Data for analysis:
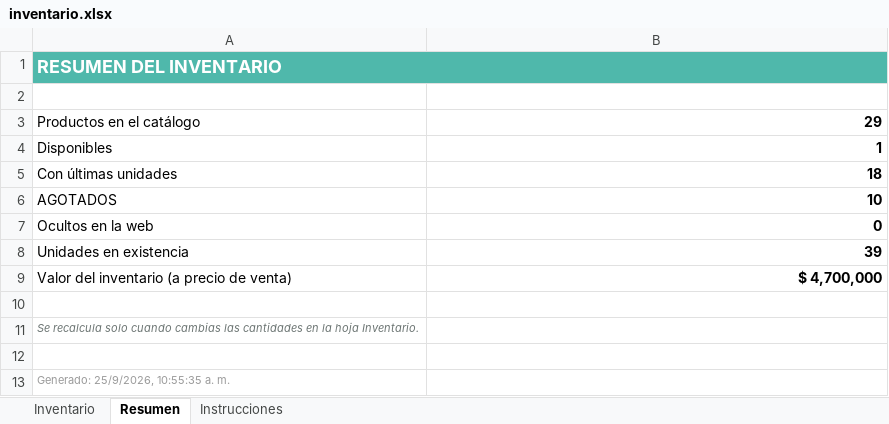
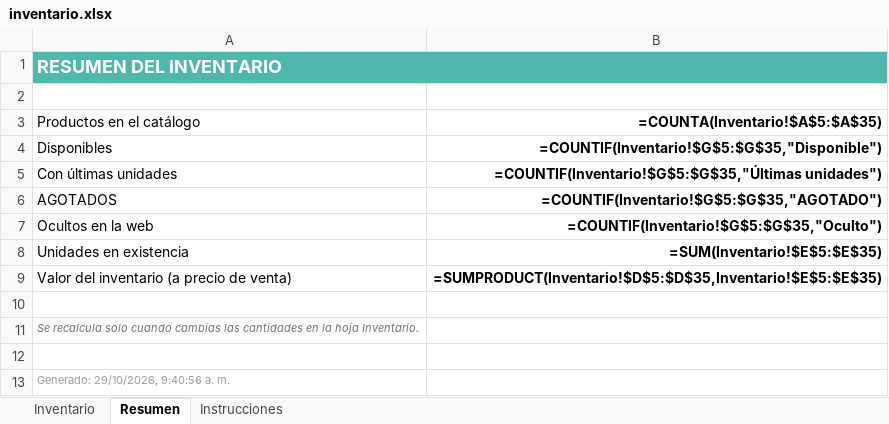
Before and after one commit to jbowser121-cpu/garaje-de-rochi, an Excel workbook: inventario.xlsx, sheet Resumen, drawn as a sheet; values as stored, in another font and other column widths than the file's, no borders; formulas without a stored value are shown as written; the diff names each change by its address in the sheet, - before the commit and + after, or states it on an @@ line.

```diff
--- a/inventario.xlsx (sheet Resumen)
+++ b/inventario.xlsx (sheet Resumen)
-B3: 29
+B3: =COUNTA(Inventario!$A$5:$A$35)
-B4 (=COUNTA(Inventario!$A$5:$A$35)): 1
+B4 (=COUNTA(Inventario!$A$5:$A$35)): =COUNTIF(Inventario!$G$5:$G$35,"Disponible")
-B5 (=COUNTA(Inventario!$A$5:$A$35)): 18
+B5 (=COUNTA(Inventario!$A$5:$A$35)): =COUNTIF(Inventario!$G$5:$G$35,"Últimas unidades")
-B6 (=COUNTA(Inventario!$A$5:$A$35)): 10
+B6 (=COUNTA(Inventario!$A$5:$A$35)): =COUNTIF(Inventario!$G$5:$G$35,"AGOTADO")
-B7 (=COUNTA(Inventario!$A$5:$A$35)): 0
+B7 (=COUNTA(Inventario!$A$5:$A$35)): =COUNTIF(Inventario!$G$5:$G$35,"Oculto")
-B8 (=COUNTA(Inventario!$A$5:$A$35)): 39
+B8 (=COUNTA(Inventario!$A$5:$A$35)): =SUM(Inventario!$E$5:$E$35)
-B9 (=COUNTA(Inventario!$A$5:$A$35)): $ 4,700,000
+B9 (=COUNTA(Inventario!$A$5:$A$35)): =SUMPRODUCT(Inventario!$D$5:$D$35,Inventario!$E$5:$E$35)
-A13 (Productos en el catálogo): Generado: 25/9/2026, 10:55:35 a. m.
+A13 (Productos en el catálogo): Generado: 29/10/2026, 9:40:56 a. m.
```
Also changed, not shown: sheet Inventario, 10 other files.
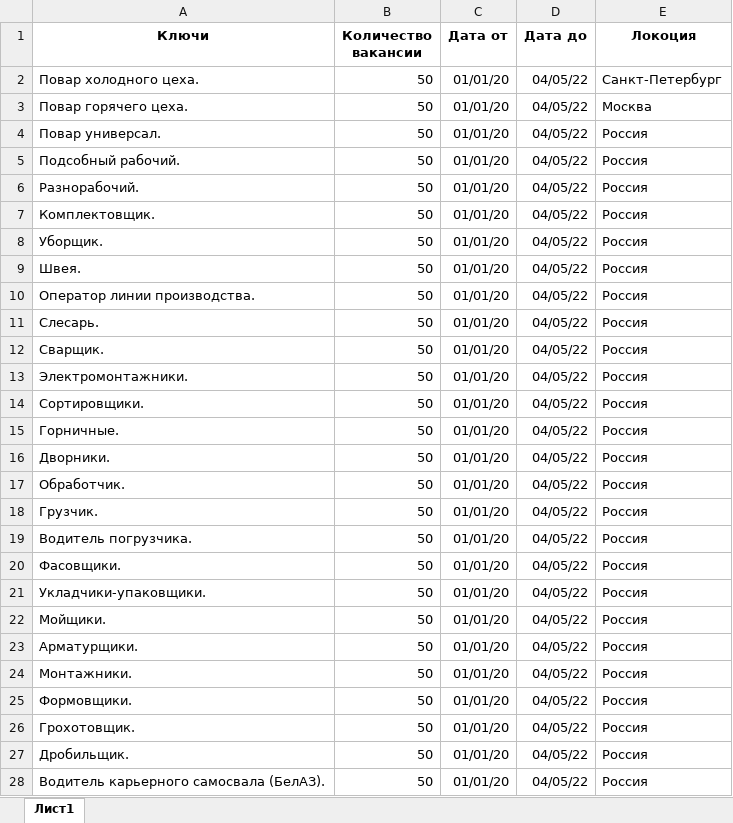
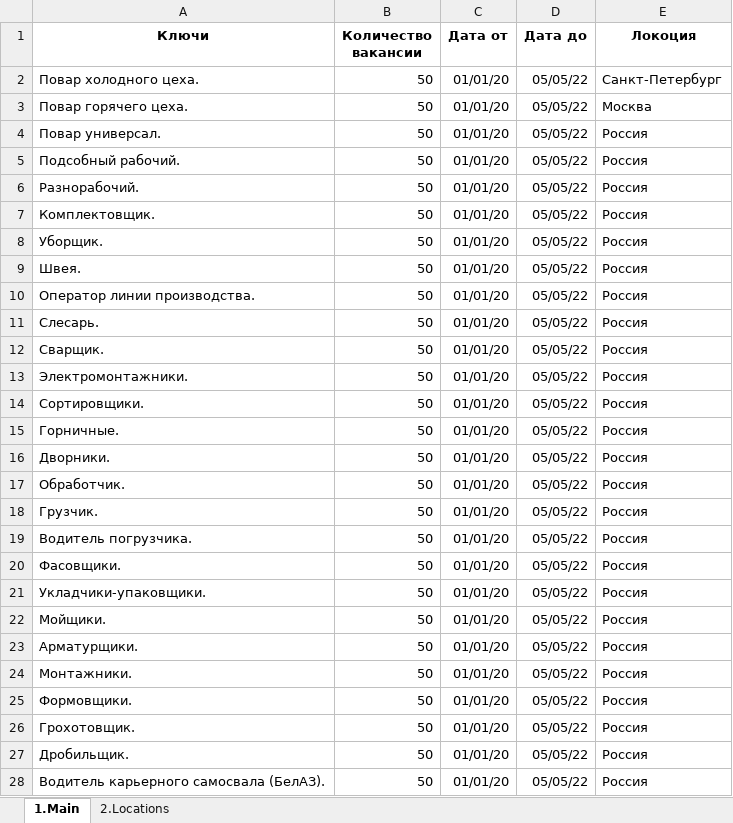
Before and after one commit to karimzhonov/parser_vacancies, an Excel workbook: search_keys.xlsx, sheet 1.Main, drawn as a sheet; only a part is shown; values as stored, in another font and other column widths than the file's, no borders; the diff covers the shown part only; the diff names each change by its address in the sheet, - before the commit and + after, or states it on an @@ line.

```diff
--- a/search_keys.xlsx (sheet 1.Main)
+++ b/search_keys.xlsx (sheet 1.Main)
-sheet tab: Лист1
+sheet tab: 1.Main
+sheet tab: 2.Locations
-D2:D28 (Дата до): 04/05/22
+D2:D28 (Дата до): 05/05/22
```
Also changed, not shown: 29 edited cells elsewhere in this sheet, 12 other files.
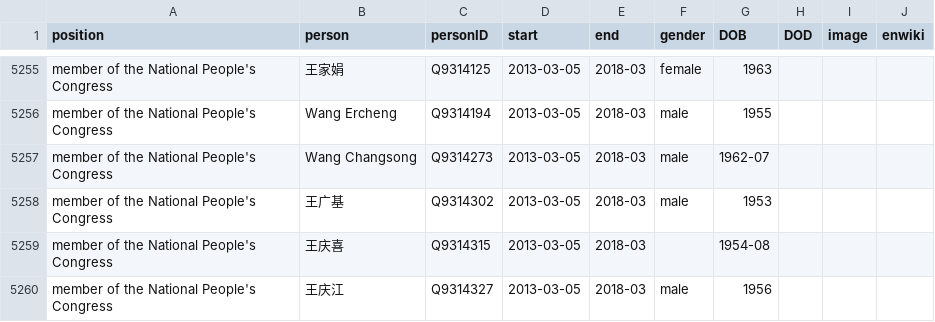
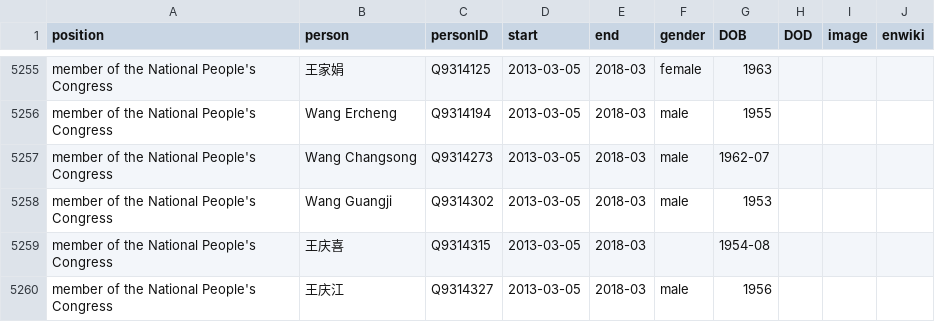
Before and after one commit to every-politician-scrapers/china-ministers, a CSV file: html/legislators.csv, drawn as a sheet; only a part is shown, gaps mark what is left out.

Commit message:
PCB update

```diff
--- a/html/legislators.csv
+++ b/html/legislators.csv
@@ -5257,3 +5257,3 @@ member of the National People's Congress,Wang Ercheng,Q9314194,2013-03-05,2018-0
 member of the National People's Congress,Wang Changsong,Q9314273,2013-03-05,2018-03,male,1962-07,,,
-member of the National People's Congress,王广基,Q9314302,2013-03-05,2018-03,male,1953,,,
+member of the National People's Congress,Wang Guangji,Q9314302,2013-03-05,2018-03,male,1953,,,
 member of the National People's Congress,王庆喜,Q9314315,2013-03-05,2018-03,,1954-08,,,
```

Exercise brief:
Would you copy, word for word, only the lines above from the one containing "Also changed, not shown: 29" through the one containing "is left out.", both included, and please leave out the pictures?

Solution for this task:
Also changed, not shown: 29 edited cells elsewhere in this sheet, 12 other files.
Before and after one commit to every-politician-scrapers/china-ministers, a CSV file: html/legislators.csv, drawn as a sheet; only a part is shown, gaps mark what is left out.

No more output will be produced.